===== Given records =====
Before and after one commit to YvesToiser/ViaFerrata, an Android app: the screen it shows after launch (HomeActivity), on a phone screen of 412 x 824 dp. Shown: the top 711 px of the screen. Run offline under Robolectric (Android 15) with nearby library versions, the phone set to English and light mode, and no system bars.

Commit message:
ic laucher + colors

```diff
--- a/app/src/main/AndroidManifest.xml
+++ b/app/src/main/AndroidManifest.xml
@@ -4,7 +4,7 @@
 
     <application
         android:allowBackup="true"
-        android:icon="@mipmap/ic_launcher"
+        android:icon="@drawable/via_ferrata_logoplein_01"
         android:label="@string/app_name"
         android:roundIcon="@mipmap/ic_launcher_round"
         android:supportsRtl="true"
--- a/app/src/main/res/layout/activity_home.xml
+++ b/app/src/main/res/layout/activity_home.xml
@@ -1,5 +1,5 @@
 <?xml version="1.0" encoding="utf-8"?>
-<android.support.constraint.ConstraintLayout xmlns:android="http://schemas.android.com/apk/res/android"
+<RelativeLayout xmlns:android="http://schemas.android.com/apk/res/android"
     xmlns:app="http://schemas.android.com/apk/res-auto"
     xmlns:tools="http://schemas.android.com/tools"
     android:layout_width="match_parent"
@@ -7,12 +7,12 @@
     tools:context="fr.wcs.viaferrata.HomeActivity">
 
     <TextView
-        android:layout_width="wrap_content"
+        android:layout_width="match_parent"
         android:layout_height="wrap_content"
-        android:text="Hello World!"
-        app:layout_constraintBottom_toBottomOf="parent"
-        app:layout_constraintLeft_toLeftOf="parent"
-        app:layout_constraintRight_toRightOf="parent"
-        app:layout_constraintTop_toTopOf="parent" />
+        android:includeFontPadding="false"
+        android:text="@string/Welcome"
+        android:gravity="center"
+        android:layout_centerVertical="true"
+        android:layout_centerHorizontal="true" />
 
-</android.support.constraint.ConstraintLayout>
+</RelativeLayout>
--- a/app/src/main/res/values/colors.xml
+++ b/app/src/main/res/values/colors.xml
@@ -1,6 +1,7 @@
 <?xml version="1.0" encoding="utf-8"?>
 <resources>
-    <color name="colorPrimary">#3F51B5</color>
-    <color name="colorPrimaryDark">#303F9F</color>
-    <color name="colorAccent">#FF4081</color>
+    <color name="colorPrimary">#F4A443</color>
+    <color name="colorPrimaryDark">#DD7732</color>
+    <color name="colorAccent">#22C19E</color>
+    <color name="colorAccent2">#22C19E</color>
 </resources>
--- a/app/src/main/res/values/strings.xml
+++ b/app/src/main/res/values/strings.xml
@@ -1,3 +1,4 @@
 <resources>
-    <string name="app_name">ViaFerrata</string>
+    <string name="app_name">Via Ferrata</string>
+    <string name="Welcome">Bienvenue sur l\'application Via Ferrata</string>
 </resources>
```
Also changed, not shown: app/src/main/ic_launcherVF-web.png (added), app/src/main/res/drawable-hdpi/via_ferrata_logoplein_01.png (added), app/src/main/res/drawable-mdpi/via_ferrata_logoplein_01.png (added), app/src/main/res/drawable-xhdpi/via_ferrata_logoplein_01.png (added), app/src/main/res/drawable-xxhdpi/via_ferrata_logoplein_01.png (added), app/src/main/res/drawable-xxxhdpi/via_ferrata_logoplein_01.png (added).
=====
===== Given records =====
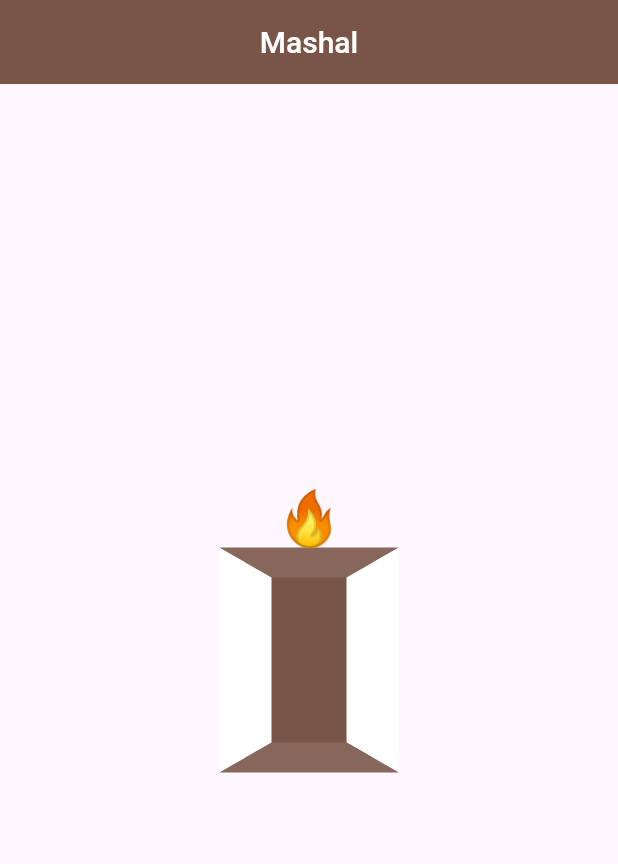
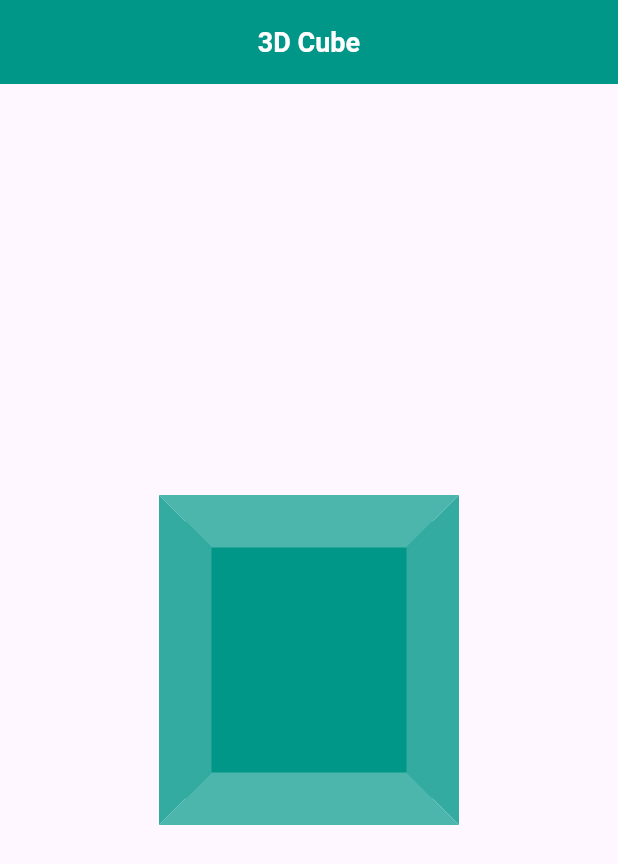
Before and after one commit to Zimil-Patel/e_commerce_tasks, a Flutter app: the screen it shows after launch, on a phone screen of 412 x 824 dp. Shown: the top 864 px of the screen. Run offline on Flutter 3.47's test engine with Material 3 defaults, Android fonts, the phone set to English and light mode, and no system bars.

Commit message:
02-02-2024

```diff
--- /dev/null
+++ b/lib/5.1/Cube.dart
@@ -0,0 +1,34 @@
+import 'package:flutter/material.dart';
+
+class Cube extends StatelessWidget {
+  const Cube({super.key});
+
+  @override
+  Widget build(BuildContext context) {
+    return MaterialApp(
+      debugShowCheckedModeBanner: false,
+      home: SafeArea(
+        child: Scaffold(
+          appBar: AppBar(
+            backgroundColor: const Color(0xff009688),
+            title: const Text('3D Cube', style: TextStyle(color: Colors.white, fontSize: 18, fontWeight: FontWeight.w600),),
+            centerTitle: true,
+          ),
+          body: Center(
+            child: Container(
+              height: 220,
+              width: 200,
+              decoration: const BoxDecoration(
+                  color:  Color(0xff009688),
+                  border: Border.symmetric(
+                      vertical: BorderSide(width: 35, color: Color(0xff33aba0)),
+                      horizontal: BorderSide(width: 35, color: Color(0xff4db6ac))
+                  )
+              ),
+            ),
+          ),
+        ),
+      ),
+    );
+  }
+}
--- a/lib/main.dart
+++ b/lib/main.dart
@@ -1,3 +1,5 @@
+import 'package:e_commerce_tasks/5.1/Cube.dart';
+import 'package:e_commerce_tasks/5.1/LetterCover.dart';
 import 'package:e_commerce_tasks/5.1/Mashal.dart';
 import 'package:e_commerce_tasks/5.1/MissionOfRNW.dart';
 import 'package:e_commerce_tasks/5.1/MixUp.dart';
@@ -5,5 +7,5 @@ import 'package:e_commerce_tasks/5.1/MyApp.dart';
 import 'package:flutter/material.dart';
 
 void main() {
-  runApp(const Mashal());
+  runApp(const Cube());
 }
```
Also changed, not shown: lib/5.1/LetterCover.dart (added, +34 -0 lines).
=====
===== Given records =====
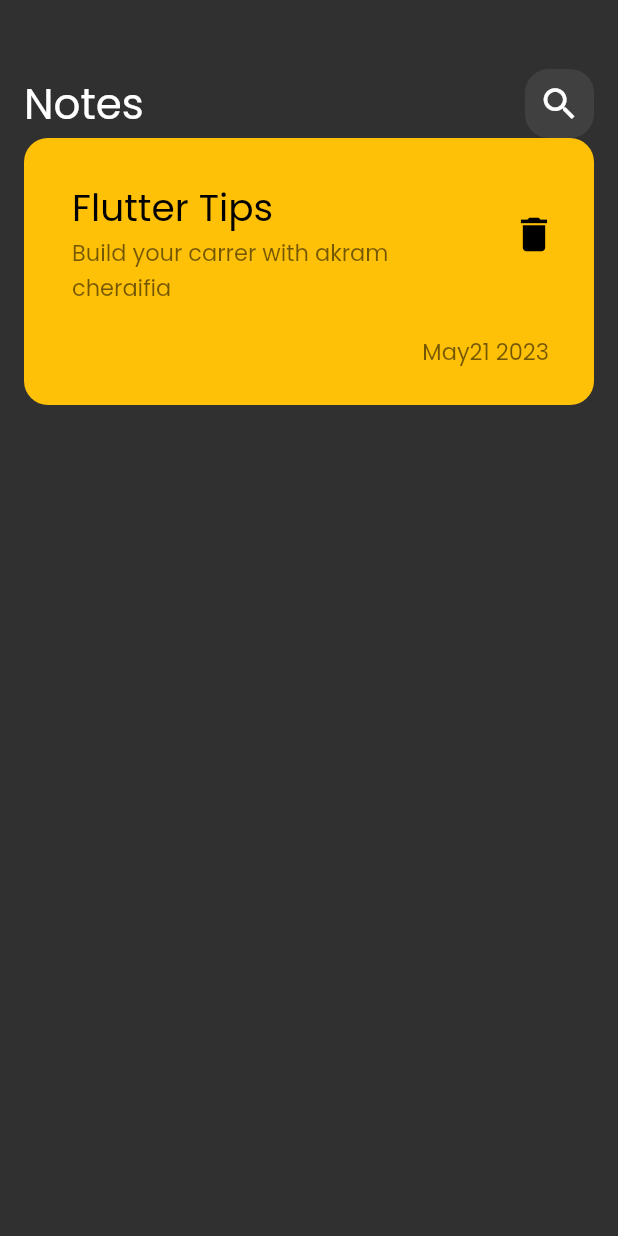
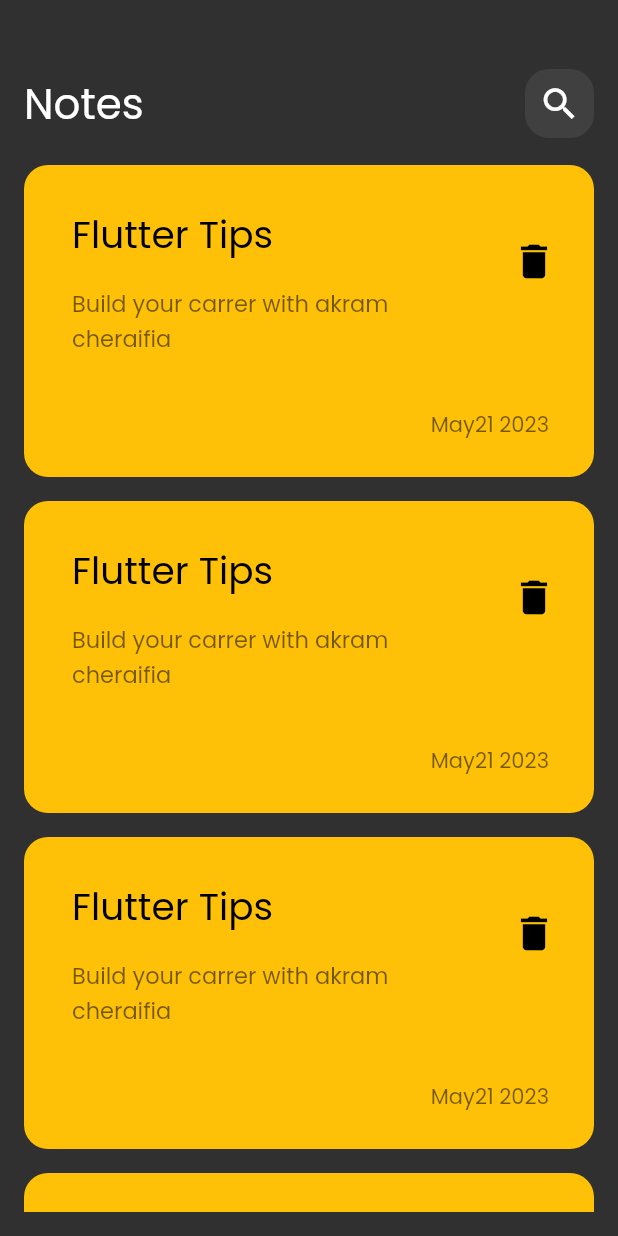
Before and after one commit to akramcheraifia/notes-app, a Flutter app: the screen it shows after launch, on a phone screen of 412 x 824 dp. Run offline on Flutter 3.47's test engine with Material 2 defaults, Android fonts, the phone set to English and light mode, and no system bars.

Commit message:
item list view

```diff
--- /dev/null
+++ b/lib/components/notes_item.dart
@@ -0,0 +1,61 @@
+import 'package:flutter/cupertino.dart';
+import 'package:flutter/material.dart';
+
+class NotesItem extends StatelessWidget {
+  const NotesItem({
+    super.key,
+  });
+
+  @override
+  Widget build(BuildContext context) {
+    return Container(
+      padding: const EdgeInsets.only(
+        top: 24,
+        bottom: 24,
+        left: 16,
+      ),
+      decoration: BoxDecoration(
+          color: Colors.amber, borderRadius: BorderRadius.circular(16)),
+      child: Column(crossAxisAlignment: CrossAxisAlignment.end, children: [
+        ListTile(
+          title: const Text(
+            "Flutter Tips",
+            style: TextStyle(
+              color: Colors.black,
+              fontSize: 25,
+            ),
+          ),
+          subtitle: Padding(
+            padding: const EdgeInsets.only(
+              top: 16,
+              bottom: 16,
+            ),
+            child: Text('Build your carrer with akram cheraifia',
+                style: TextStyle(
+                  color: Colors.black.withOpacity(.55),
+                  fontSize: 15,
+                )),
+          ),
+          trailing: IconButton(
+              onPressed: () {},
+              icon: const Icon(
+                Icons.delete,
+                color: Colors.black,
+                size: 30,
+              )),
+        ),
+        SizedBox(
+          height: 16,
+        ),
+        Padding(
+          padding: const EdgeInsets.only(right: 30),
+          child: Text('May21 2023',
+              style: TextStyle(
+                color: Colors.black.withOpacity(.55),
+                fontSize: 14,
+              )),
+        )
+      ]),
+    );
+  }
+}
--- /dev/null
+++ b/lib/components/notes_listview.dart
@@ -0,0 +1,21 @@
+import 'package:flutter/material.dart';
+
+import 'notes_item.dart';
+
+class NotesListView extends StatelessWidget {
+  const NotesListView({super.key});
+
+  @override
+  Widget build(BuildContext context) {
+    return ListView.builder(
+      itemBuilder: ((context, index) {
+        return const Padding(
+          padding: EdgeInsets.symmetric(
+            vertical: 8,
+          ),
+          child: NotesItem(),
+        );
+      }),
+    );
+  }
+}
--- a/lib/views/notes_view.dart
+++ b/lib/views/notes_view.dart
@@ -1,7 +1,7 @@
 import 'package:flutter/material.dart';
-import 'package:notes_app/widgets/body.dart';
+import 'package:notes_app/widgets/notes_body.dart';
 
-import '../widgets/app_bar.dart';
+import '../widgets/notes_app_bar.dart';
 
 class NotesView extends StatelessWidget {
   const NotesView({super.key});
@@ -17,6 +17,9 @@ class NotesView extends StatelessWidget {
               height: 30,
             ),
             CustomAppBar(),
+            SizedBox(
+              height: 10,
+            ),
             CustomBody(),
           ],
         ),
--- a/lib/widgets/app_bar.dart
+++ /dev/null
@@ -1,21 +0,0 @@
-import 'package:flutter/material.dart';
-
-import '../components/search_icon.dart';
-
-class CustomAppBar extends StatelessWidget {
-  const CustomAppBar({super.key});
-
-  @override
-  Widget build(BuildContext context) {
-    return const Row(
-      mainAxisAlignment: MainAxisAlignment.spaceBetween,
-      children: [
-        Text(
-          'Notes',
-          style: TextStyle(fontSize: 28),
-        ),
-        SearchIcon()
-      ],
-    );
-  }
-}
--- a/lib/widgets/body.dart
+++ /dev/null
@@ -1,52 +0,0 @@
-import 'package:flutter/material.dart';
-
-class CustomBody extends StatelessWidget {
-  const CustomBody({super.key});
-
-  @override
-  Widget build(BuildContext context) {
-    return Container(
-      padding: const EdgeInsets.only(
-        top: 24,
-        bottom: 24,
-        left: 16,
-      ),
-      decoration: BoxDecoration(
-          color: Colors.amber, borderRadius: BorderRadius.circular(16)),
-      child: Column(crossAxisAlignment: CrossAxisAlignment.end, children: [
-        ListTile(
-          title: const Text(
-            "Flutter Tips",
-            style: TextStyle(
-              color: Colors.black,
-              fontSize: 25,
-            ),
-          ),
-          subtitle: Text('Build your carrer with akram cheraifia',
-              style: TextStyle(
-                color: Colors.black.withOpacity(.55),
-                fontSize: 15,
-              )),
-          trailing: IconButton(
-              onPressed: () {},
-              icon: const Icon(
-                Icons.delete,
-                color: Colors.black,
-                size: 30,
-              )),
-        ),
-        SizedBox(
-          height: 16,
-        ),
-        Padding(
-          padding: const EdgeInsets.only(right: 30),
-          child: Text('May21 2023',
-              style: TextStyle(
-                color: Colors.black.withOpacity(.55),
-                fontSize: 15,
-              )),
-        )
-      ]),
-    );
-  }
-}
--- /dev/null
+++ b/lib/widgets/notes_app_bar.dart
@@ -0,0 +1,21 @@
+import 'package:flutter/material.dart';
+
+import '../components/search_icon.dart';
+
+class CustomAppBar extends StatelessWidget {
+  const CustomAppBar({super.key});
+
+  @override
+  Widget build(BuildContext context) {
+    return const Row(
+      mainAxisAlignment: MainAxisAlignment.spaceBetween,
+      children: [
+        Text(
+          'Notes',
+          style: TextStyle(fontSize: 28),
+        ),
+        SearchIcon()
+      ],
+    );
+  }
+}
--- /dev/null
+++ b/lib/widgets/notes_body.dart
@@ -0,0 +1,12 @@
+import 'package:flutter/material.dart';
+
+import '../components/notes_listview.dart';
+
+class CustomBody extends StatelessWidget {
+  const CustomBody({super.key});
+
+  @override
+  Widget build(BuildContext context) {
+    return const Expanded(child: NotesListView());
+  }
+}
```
=====
# [What you should do]
Among the entries above, how many lines hold the string "return"? Answer with the bare number.

# [Answer]
8